What you should do: Copy out the data exactly as it appears, without a single image.

Records for processing START

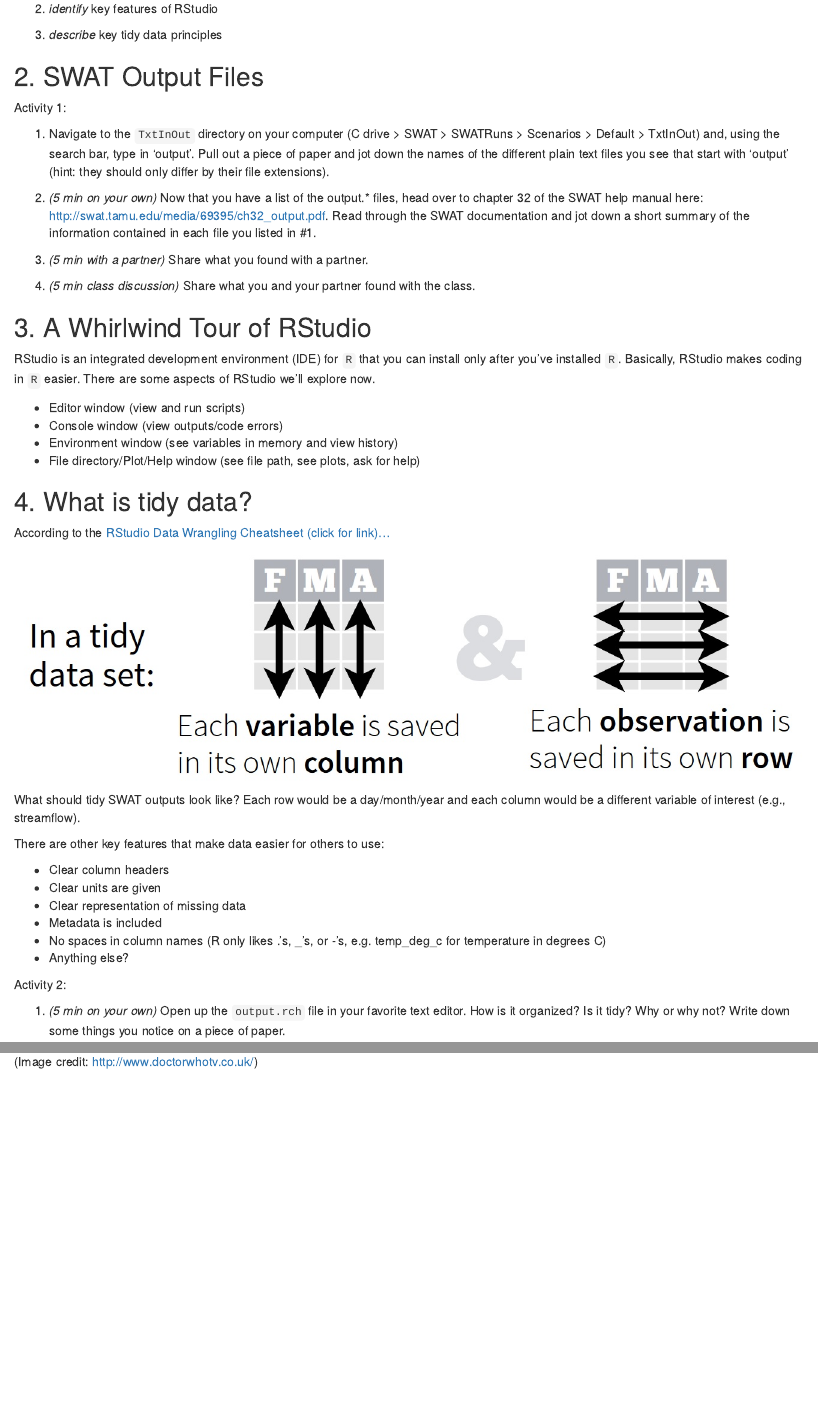
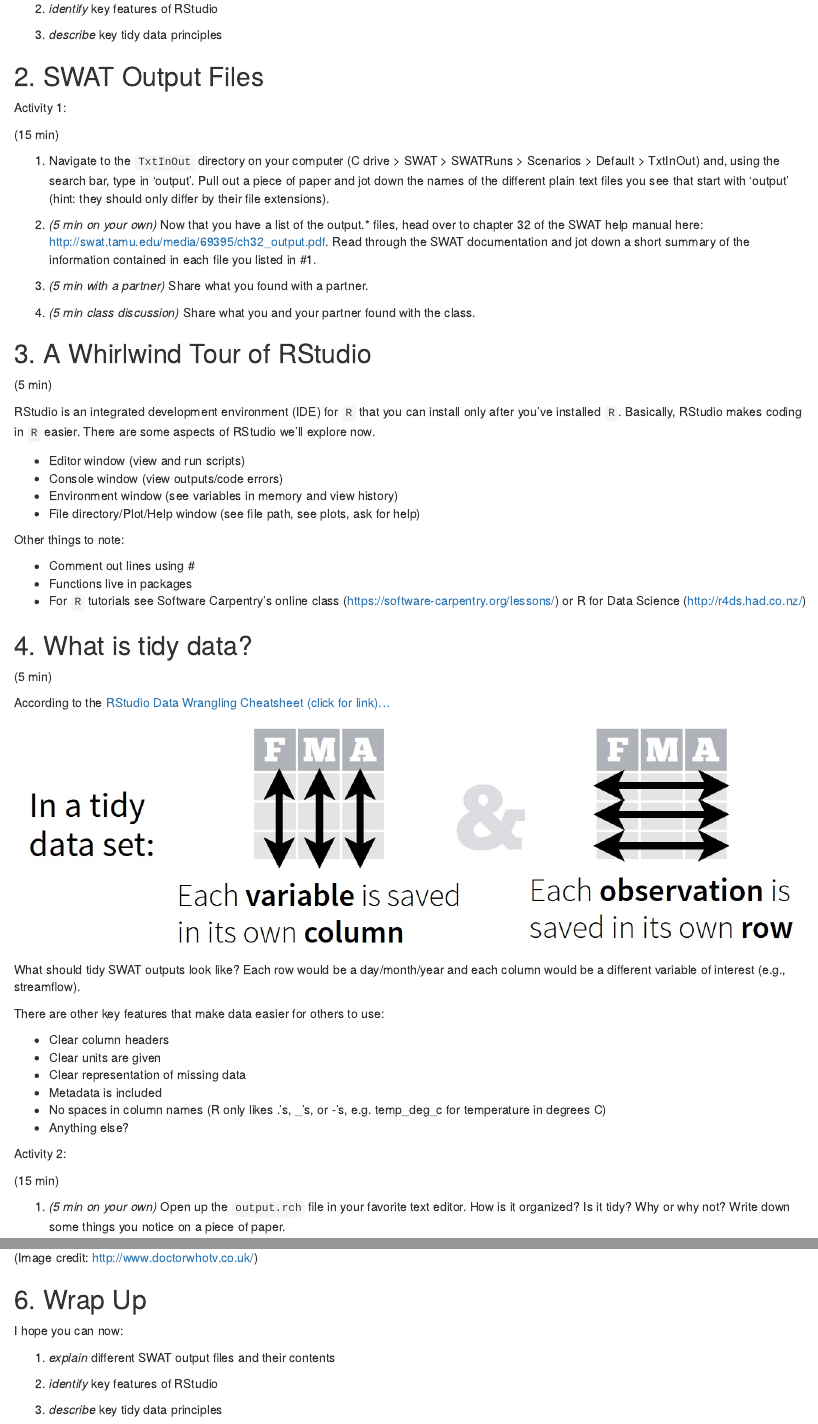
Before and after one commit to sheilasaia/ecohydro-modeling-workshop-mar2018, an R Markdown document (post-processing-part1.Rmd): the page in a window 1100 px wide, from 330 px down before the commit and from 360 px down after it, so that both start at the same text, and a second part further down, joined at a grey line. Rendered offline with R 4.5, knitr and Pandoc, with nearby package versions; some code elsewhere in the file could not run offline.

Commit message:
minor edits

```diff
--- a/post-processing-part1.Rmd
+++ b/post-processing-part1.Rmd
@@ -28,6 +30,8 @@ By the end of this workshop session you will be able to:
 
 Activity 1:
 
+(15 min)
+
 1. Navigate to the `TxtInOut` directory on your computer (C drive > SWAT > SWATRuns > <your SWAT project name > Scenarios > Default > TxtInOut) and, using the search bar, type in 'output'. Pull out a piece of paper and jot down the names of the different plain text files you see that start with 'output' (hint: they should only differ by their file extensions).
 
 2. *(5 min on your own)* Now that you have a list of the output.* files, head over to chapter 32 of the SWAT help manual here: http://swat.tamu.edu/media/69395/ch32_output.pdf. Read through the SWAT documentation and jot down a short summary of the information contained in each file you listed in #1.
@@ -39,6 +43,8 @@ Activity 1:
 
 ## 3. A Whirlwind Tour of RStudio
 
+(5 min)
+
 RStudio is an integrated development environment (IDE) for `R` that you can install only after you've installed `R`. Basically, RStudio makes coding in `R` easier. There are some aspects of RStudio we'll explore now.
 
 * Editor window (view and run scripts)
@@ -46,8 +52,16 @@ RStudio is an integrated development environment (IDE) for `R` that you can inst
 * Environment window (see variables in memory and view history)
 * File directory/Plot/Help window (see file path, see plots, ask for help)
 
+Other things to note:
+
+* Comment out lines using #
+* Functions live in packages
+* For `R` tutorials see Software Carpentry's online class (https://software-carpentry.org/lessons/) or R for Data Science (http://r4ds.had.co.nz/)
+
 
 ## 4. What is tidy data?
+
+(5 min)
 
 According to the [RStudio Data Wrangling Cheatsheet (click for link)...](https://www.rstudio.com/wp-content/uploads/2015/02/data-wrangling-cheatsheet.pdf)
 
@@ -68,6 +82,8 @@ There are other key features that make data easier for others to use:
 
 Activity 2:
 
+(15 min)
+
 1. *(5 min on your own)* Open up the `output.rch` file in your favorite text editor. How is it organized? Is it tidy? Why or why not? Write down some things you notice on a piece of paper.
 
 2. *(5 min with a partner)* Share what you found with a partner.
@@ -130,3 +148,14 @@ Hmm...it's coming in as one big column. Why do you think this is happening here?
 
 
 (Image credit: http://www.doctorwhotv.co.uk/)
+
+
+## 6. Wrap Up
+
+I hope you can now:
+
+1. *explain* different SWAT output files and their contents
+
+2. *identify* key features of RStudio
+
+3. *describe* key tidy data principles
```
Also changed, not shown: post-processing-part1.html, post-processing-part1.Rmd (6 more changed lines).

Records for processing END

Response to the task:
Before and after one commit to sheilasaia/ecohydro-modeling-workshop-mar2018, an R Markdown document (post-processing-part1.Rmd): the page in a window 1100 px wide, from 330 px down before the commit and from 360 px down after it, so that both start at the same text, and a second part further down, joined at a grey line. Rendered offline with R 4.5, knitr and Pandoc, with nearby package versions; some code elsewhere in the file could not run offline.

Commit message:
minor edits

```diff
--- a/post-processing-part1.Rmd
+++ b/post-processing-part1.Rmd
@@ -28,6 +30,8 @@ By the end of this workshop session you will be able to:
 
 Activity 1:
 
+(15 min)
+
 1. Navigate to the `TxtInOut` directory on your computer (C drive > SWAT > SWATRuns > <your SWAT project name > Scenarios > Default > TxtInOut) and, using the search bar, type in 'output'. Pull out a piece of paper and jot down the names of the different plain text files you see that start with 'output' (hint: they should only differ by their file extensions).
 
 2. *(5 min on your own)* Now that you have a list of the output.* files, head over to chapter 32 of the SWAT help manual here: http://swat.tamu.edu/media/69395/ch32_output.pdf. Read through the SWAT documentation and jot down a short summary of the information contained in each file you listed in #1.
@@ -39,6 +43,8 @@ Activity 1:
 
 ## 3. A Whirlwind Tour of RStudio
 
+(5 min)
+
 RStudio is an integrated development environment (IDE) for `R` that you can install only after you've installed `R`. Basically, RStudio makes coding in `R` easier. There are some aspects of RStudio we'll explore now.
 
 * Editor window (view and run scripts)
@@ -46,8 +52,16 @@ RStudio is an integrated development environment (IDE) for `R` that you can inst
 * Environment window (see variables in memory and view history)
 * File directory/Plot/Help window (see file path, see plots, ask for help)
 
+Other things to note:
+
+* Comment out lines using #
+* Functions live in packages
+* For `R` tutorials see Software Carpentry's online class (https://software-carpentry.org/lessons/) or R for Data Science (http://r4ds.had.co.nz/)
+
 
 ## 4. What is tidy data?
+
+(5 min)
 
 According to the [RStudio Data Wrangling Cheatsheet (click for link)...](https://www.rstudio.com/wp-content/uploads/2015/02/data-wrangling-cheatsheet.pdf)
 
@@ -68,6 +82,8 @@ There are other key features that make data easier for others to use:
 
 Activity 2:
 
+(15 min)
+
 1. *(5 min on your own)* Open up the `output.rch` file in your favorite text editor. How is it organized? Is it tidy? Why or why not? Write down some things you notice on a piece of paper.
 
 2. *(5 min with a partner)* Share what you found with a partner.
@@ -130,3 +148,14 @@ Hmm...it's coming in as one big column. Why do you think this is happening here?
 
 
 (Image credit: http://www.doctorwhotv.co.uk/)
+
+
+## 6. Wrap Up
+
+I hope you can now:
+
+1. *explain* different SWAT output files and their contents
+
+2. *identify* key features of RStudio
+
+3. *describe* key tidy data principles
```
Also changed, not shown: post-processing-part1.html, post-processing-part1.Rmd (6 more changed lines).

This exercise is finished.